__TASK BRIEF__
What is the count of lines in the data that hold the string "need"? State the number alone.
(LISTED RECORDS)
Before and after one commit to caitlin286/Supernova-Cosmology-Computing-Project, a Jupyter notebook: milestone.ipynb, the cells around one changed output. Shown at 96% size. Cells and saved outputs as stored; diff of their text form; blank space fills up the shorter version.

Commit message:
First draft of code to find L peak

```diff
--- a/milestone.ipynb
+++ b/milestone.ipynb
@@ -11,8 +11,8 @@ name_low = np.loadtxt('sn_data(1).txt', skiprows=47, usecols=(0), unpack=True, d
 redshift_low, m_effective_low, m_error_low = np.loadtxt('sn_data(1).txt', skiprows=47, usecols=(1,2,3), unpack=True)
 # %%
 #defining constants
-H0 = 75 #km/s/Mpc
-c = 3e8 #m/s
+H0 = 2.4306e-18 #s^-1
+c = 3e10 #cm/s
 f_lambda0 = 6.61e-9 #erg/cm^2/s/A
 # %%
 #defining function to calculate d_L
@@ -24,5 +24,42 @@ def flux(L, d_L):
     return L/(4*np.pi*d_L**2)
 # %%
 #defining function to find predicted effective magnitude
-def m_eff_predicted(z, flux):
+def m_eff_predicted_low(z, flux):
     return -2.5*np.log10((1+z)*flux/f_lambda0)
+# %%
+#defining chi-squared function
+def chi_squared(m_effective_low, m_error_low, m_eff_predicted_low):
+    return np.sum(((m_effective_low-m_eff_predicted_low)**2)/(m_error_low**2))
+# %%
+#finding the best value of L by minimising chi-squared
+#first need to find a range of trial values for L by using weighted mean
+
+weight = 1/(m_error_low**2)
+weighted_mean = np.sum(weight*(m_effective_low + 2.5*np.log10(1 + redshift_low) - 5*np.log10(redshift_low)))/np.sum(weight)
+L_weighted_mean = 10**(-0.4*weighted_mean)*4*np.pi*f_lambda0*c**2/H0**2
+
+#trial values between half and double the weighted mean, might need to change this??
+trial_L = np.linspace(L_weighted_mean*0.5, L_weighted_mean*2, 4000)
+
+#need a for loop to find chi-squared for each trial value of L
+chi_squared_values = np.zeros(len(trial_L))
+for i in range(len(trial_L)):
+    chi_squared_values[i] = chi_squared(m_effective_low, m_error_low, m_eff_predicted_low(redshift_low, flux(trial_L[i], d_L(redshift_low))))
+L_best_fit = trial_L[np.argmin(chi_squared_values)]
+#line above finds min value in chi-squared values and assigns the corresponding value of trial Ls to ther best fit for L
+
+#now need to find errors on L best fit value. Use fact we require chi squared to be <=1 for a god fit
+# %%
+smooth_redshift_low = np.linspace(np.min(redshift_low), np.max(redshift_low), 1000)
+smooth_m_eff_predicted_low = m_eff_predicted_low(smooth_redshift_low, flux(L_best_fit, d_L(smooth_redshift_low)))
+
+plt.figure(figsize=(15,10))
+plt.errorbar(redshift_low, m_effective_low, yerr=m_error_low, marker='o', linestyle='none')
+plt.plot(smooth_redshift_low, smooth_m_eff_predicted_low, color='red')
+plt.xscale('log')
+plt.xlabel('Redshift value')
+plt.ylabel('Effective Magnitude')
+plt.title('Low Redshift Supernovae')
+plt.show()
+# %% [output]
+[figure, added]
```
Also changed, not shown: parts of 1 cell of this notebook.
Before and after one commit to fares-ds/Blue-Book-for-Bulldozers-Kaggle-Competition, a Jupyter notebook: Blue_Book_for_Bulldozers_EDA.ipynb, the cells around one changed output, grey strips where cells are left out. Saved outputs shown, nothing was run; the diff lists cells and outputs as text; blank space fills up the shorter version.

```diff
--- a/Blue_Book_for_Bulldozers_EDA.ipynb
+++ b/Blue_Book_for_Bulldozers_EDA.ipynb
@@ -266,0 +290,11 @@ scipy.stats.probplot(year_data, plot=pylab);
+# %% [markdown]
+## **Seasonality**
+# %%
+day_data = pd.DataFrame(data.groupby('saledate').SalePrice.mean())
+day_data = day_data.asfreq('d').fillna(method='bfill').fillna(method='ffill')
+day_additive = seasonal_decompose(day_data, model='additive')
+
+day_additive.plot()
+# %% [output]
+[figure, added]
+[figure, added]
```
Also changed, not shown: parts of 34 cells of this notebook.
(End LISTED RECORDS)
__SOLUTION BELOW__
4